February 18, 1961

Mounting pressure from the black community and the arrest of student demonstrators at bus stations force the Greyhound bus terminal in Columbia to serve customers on an equal basis. Read More

March 2, 1961

190 protesters were arrested following an NAACP-planned demonstration on the South Carolina State House grounds. A lawsuit filed on their behalf–Edwards v. South Carolina— reached the United States Supreme Court. On February 25, 1963, the court ruled that the 14th Amendment forbids a state “to make criminal the peaceful expression… Read More

March 5, 1961

Benedict College students Lennie Glover and David Carter were on a routine check of a sit-in at Woolworth’s when Glover was stabbed by an unknown assailant. He eventually recovered and returned to rejoin demonstrations. Read More

March 24-26, 1961

In response to the Glover stabbing, African American students led a boycott of Main Street businesses. The “Easter Lennie Glover No Buying Campaign” featured daily picketing and sit-ins. Read More

May 10, 1961

Freedom Rides, organized by the Congress on Racial Equality, arrived in Columbia on May 10. With white and black riders on buses, they intended to test the federal desegregation of interstate travel. They faced violence in Rock Hill and Winnsboro, South Carolina before they arrived in Columbia. Read More


State legislators vote to raise the Confederate Battle Flag atop the State House. Read More

January 9, 1963

In his final speech as Governor, Ernest F. Hollings states that the day of segregation has passed. He calls for the integration process to be handled “with dignity.”… Read More

January 28, 1963

Accompanied by Columbia attorney Matthew Perry, Harvey Gantt, a native of Charleston, arrives at Clemson University and enrolls as the first African American student. Read More

April 17, 1963

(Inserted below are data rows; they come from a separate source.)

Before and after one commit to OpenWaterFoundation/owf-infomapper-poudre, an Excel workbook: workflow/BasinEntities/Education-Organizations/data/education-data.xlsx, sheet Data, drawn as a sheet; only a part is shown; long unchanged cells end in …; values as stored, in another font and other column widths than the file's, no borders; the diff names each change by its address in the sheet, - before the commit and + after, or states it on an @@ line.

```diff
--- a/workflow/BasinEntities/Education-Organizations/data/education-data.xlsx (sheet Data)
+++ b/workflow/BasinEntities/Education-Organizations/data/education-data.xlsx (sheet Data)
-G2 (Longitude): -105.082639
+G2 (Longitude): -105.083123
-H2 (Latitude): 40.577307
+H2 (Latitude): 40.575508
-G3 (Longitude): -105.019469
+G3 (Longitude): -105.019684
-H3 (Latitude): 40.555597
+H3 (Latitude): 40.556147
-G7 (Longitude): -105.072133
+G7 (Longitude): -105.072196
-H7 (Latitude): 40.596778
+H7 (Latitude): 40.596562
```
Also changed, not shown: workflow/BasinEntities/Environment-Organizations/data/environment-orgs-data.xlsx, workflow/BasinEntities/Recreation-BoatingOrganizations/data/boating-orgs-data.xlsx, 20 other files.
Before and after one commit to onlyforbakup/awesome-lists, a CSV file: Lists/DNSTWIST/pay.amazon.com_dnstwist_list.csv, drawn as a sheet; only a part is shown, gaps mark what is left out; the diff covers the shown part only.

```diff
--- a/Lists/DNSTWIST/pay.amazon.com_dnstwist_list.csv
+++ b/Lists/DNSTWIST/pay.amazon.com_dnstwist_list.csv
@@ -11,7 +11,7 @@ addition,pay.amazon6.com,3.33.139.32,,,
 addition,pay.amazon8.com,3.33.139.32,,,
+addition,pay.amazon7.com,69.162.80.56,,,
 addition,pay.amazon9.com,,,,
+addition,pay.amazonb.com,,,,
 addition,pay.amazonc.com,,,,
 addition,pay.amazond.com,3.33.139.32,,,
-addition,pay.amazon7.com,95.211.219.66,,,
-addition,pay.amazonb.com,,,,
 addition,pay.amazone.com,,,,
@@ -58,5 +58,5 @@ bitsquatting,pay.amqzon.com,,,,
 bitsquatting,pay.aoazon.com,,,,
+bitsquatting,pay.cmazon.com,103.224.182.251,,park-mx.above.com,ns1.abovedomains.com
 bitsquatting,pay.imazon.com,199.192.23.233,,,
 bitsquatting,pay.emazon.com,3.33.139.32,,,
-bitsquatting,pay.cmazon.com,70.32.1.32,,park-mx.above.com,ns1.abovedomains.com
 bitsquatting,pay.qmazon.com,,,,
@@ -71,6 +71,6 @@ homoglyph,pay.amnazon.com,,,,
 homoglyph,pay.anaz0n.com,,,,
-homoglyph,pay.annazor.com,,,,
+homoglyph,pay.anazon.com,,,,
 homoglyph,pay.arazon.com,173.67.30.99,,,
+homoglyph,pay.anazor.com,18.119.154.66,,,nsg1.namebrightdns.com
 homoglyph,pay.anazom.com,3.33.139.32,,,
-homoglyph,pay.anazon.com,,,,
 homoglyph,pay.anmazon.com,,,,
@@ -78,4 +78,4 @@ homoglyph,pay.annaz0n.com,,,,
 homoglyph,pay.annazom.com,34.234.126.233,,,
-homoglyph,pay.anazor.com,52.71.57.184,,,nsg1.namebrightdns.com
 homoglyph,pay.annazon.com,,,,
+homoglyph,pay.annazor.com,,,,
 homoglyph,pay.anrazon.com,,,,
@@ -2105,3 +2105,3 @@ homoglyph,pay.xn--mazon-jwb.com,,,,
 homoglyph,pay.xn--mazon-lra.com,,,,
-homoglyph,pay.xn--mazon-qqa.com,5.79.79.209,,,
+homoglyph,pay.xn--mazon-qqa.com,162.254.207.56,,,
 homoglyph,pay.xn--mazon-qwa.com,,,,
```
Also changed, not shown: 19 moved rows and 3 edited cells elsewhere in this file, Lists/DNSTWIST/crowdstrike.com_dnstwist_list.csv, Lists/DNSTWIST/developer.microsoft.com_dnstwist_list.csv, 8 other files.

After being denied permission to speak at the Township Auditorium, Nation of Islam leader Malcolm X gives a fiery address at a mosque in Columbia. He bitterly denounced Columbia’s political leaders and African American supporters of integration. Read More